▶ _Requirement_: The entries that follow need to be reproduced exactly, minus any images.

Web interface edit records
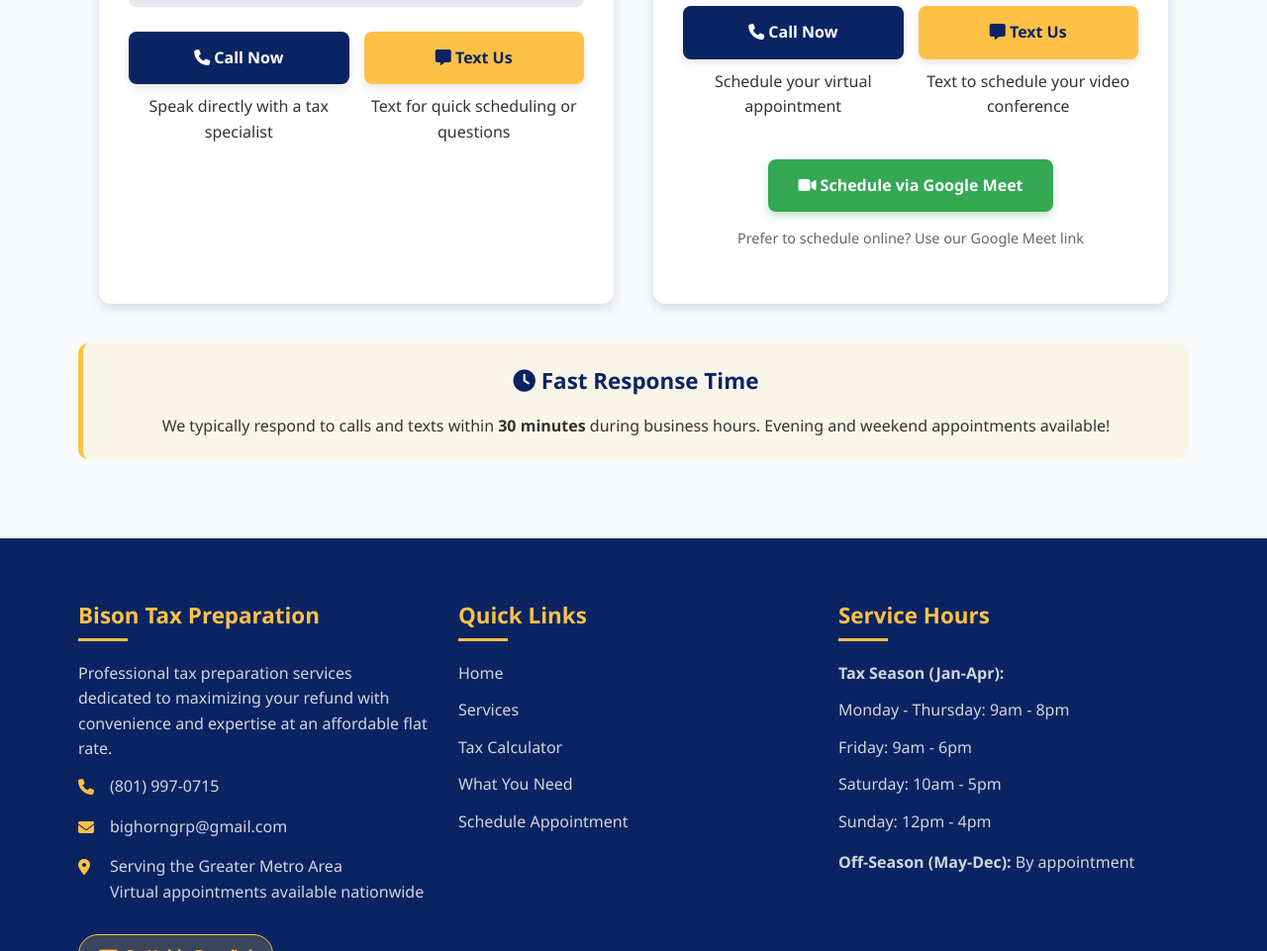
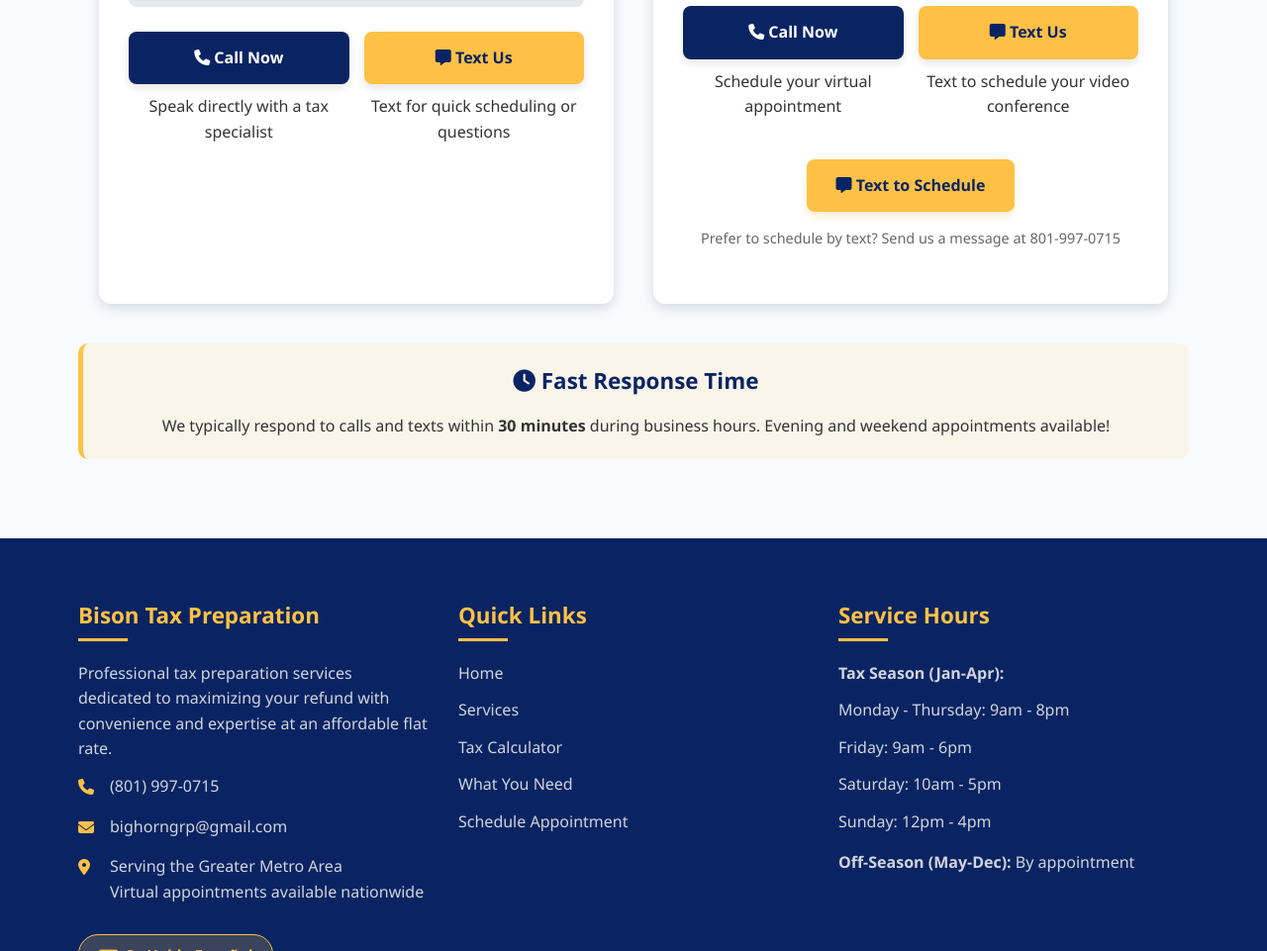
Before and after one commit to checonieto/bisontax, a plain HTML site: page index.html in a window 1280 px wide. Shown: the part 4532-5493 px from the top of the page at 99% size. Drawn offline with Linux system fonts and the light colour scheme.

Commit message:
Rename meet-link class to text-schedule-btn

```diff
--- a/index.html
+++ b/index.html
@@ -618,10 +618,10 @@
             box-shadow: 0 6px 12px rgba(255, 193, 69, 0.3);
         }
 
-        .meet-link {
+        .text-schedule-btn {
             display: inline-block;
-            background-color: #34a853;
-            color: var(--white);
+            background-color: var(--gold-yellow);
+            color: var(--navy-blue);
             padding: 14px 30px;
             text-decoration: none;
             border-radius: 8px;
@@ -629,13 +629,13 @@
             font-weight: 700;
             font-size: 1rem;
             transition: var(--transition);
-            box-shadow: 0 4px 8px rgba(52, 168, 83, 0.3);
+            box-shadow: 0 4px 8px rgba(255, 193, 69, 0.3);
         }
 
-        .meet-link:hover {
-            background-color: #2e8b47;
+        .text-schedule-btn:hover {
+            background-color: var(--light-gold);
             transform: translateY(-3px);
-            box-shadow: 0 6px 12px rgba(52, 168, 83, 0.4);
+            box-shadow: 0 6px 12px rgba(255, 193, 69, 0.4);
         }
 
         .phone-display {
@@ -838,7 +838,7 @@
                 font-size: 1rem;
             }
 
-            .cta-button, .meet-link, .contact-btn {
+            .cta-button, .text-schedule-btn, .contact-btn {
                 padding: 14px 25px;
                 font-size: 1rem;
                 width: 100%;
@@ -1123,10 +1123,10 @@
                         </div>
                     </div>
 
-                    <a href="https://meet.google.com" target="_blank" class="meet-link">
-                        <i class="fas fa-video"></i> Schedule via Google Meet
+                    <a href="sms:801-997-0715" class="text-schedule-btn">
+                        <i class="fas fa-comment-alt"></i> Text to Schedule
                     </a>
-                    <p class="small-text" style="margin-top: 15px; font-size: 0.9rem; color: #666;">Prefer to schedule online? Use our Google Meet link</p>
+                    <p class="small-text" style="margin-top: 15px; font-size: 0.9rem; color: #666;">Prefer to schedule by text? Send us a message at 801-997-0715</p>
                 </div>
             </div>
 
@@ -1326,7 +1326,7 @@
         }
 
         // Simple form submission simulation
-        document.querySelectorAll('.cta-button, .meet-link').forEach(button => {
+        document.querySelectorAll('.cta-button, .text-schedule-btn').forEach(button => {
             if(button.getAttribute('href') === '#') {
                 button.addEventListener('click', function(e) {
                     e.preventDefault();
```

▶ _Answer for this exercise_:
Before and after one commit to checonieto/bisontax, a plain HTML site: page index.html in a window 1280 px wide. Shown: the part 4532-5493 px from the top of the page at 99% size. Drawn offline with Linux system fonts and the light colour scheme.

Commit message:
Rename meet-link class to text-schedule-btn

```diff
--- a/index.html
+++ b/index.html
@@ -618,10 +618,10 @@
             box-shadow: 0 6px 12px rgba(255, 193, 69, 0.3);
         }
 
-        .meet-link {
+        .text-schedule-btn {
             display: inline-block;
-            background-color: #34a853;
-            color: var(--white);
+            background-color: var(--gold-yellow);
+            color: var(--navy-blue);
             padding: 14px 30px;
             text-decoration: none;
             border-radius: 8px;
@@ -629,13 +629,13 @@
             font-weight: 700;
             font-size: 1rem;
             transition: var(--transition);
-            box-shadow: 0 4px 8px rgba(52, 168, 83, 0.3);
+            box-shadow: 0 4px 8px rgba(255, 193, 69, 0.3);
         }
 
-        .meet-link:hover {
-            background-color: #2e8b47;
+        .text-schedule-btn:hover {
+            background-color: var(--light-gold);
             transform: translateY(-3px);
-            box-shadow: 0 6px 12px rgba(52, 168, 83, 0.4);
+            box-shadow: 0 6px 12px rgba(255, 193, 69, 0.4);
         }
 
         .phone-display {
@@ -838,7 +838,7 @@
                 font-size: 1rem;
             }
 
-            .cta-button, .meet-link, .contact-btn {
+            .cta-button, .text-schedule-btn, .contact-btn {
                 padding: 14px 25px;
                 font-size: 1rem;
                 width: 100%;
@@ -1123,10 +1123,10 @@
                         </div>
                     </div>
 
-                    <a href="https://meet.google.com" target="_blank" class="meet-link">
-                        <i class="fas fa-video"></i> Schedule via Google Meet
+                    <a href="sms:801-997-0715" class="text-schedule-btn">
+                        <i class="fas fa-comment-alt"></i> Text to Schedule
                     </a>
-                    <p class="small-text" style="margin-top: 15px; font-size: 0.9rem; color: #666;">Prefer to schedule online? Use our Google Meet link</p>
+                    <p class="small-text" style="margin-top: 15px; font-size: 0.9rem; color: #666;">Prefer to schedule by text? Send us a message at 801-997-0715</p>
                 </div>
             </div>
 
@@ -1326,7 +1326,7 @@
         }
 
         // Simple form submission simulation
-        document.querySelectorAll('.cta-button, .meet-link').forEach(button => {
+        document.querySelectorAll('.cta-button, .text-schedule-btn').forEach(button => {
             if(button.getAttribute('href') === '#') {
                 button.addEventListener('click', function(e) {
                     e.preventDefault();
```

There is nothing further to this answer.